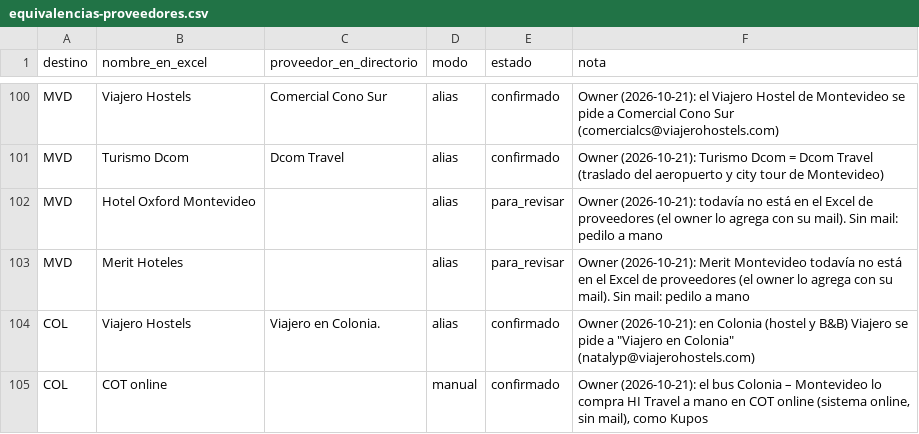
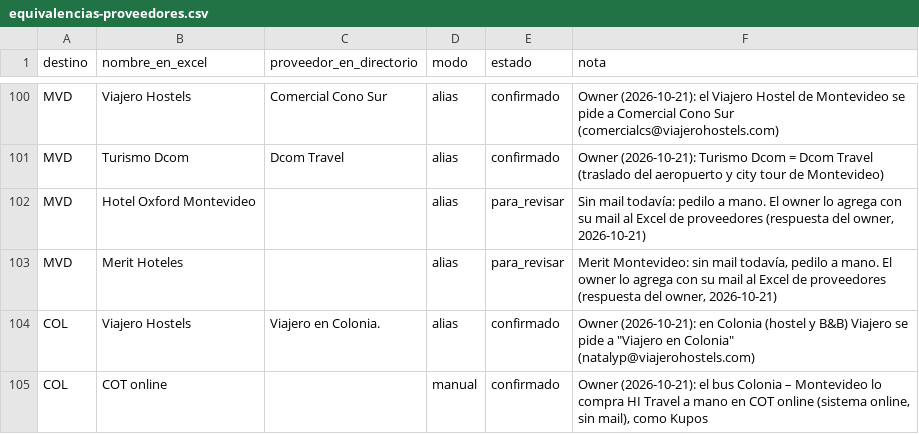
Before and after one commit to cristiancalomarde-dot/Automatizacion, a CSV file: data/equivalencias-proveedores.csv, drawn as a sheet; only a part is shown, gaps mark what is left out.

```diff
--- a/data/equivalencias-proveedores.csv
+++ b/data/equivalencias-proveedores.csv
@@ -101,4 +101,4 @@ MVD,Viajero Hostels,Comercial Cono Sur,alias,confirmado,"Owner (2026-10-21): el
 MVD,Turismo Dcom,Dcom Travel,alias,confirmado,"Owner (2026-10-21): Turismo Dcom = Dcom Travel (traslado del aeropuerto y city tour de Montevideo)"
-MVD,Hotel Oxford Montevideo,,alias,para_revisar,"Owner (2026-10-21): todavía no está en el Excel de proveedores (el owner lo agrega con su mail). Sin mail: pedilo a mano"
-MVD,Merit Hoteles,,alias,para_revisar,"Owner (2026-10-21): Merit Montevideo todavía no está en el Excel de proveedores (el owner lo agrega con su mail). Sin mail: pedilo a mano"
+MVD,Hotel Oxford Montevideo,,alias,para_revisar,"Sin mail todavía: pedilo a mano. El owner lo agrega con su mail al Excel de proveedores (respuesta del owner, 2026-10-21)"
+MVD,Merit Hoteles,,alias,para_revisar,"Merit Montevideo: sin mail todavía, pedilo a mano. El owner lo agrega con su mail al Excel de proveedores (respuesta del owner, 2026-10-21)"
 COL,Viajero Hostels,Viajero en Colonia.,alias,confirmado,"Owner (2026-10-21): en Colonia (hostel y B&B) Viajero se pide a ""Viajero en Colonia"" (natalyp@viajerohostels.com)"
```
Also changed, not shown: 7 other files.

-.-.-

### Work to be completed
Return the full material word for word. Do not include the pictures.

### Task result
Before and after one commit to cristiancalomarde-dot/Automatizacion, a CSV file: data/equivalencias-proveedores.csv, drawn as a sheet; only a part is shown, gaps mark what is left out.

```diff
--- a/data/equivalencias-proveedores.csv
+++ b/data/equivalencias-proveedores.csv
@@ -101,4 +101,4 @@ MVD,Viajero Hostels,Comercial Cono Sur,alias,confirmado,"Owner (2026-10-21): el
 MVD,Turismo Dcom,Dcom Travel,alias,confirmado,"Owner (2026-10-21): Turismo Dcom = Dcom Travel (traslado del aeropuerto y city tour de Montevideo)"
-MVD,Hotel Oxford Montevideo,,alias,para_revisar,"Owner (2026-10-21): todavía no está en el Excel de proveedores (el owner lo agrega con su mail). Sin mail: pedilo a mano"
-MVD,Merit Hoteles,,alias,para_revisar,"Owner (2026-10-21): Merit Montevideo todavía no está en el Excel de proveedores (el owner lo agrega con su mail). Sin mail: pedilo a mano"
+MVD,Hotel Oxford Montevideo,,alias,para_revisar,"Sin mail todavía: pedilo a mano. El owner lo agrega con su mail al Excel de proveedores (respuesta del owner, 2026-10-21)"
+MVD,Merit Hoteles,,alias,para_revisar,"Merit Montevideo: sin mail todavía, pedilo a mano. El owner lo agrega con su mail al Excel de proveedores (respuesta del owner, 2026-10-21)"
 COL,Viajero Hostels,Viajero en Colonia.,alias,confirmado,"Owner (2026-10-21): en Colonia (hostel y B&B) Viajero se pide a ""Viajero en Colonia"" (natalyp@viajerohostels.com)"
```
Also changed, not shown: 7 other files.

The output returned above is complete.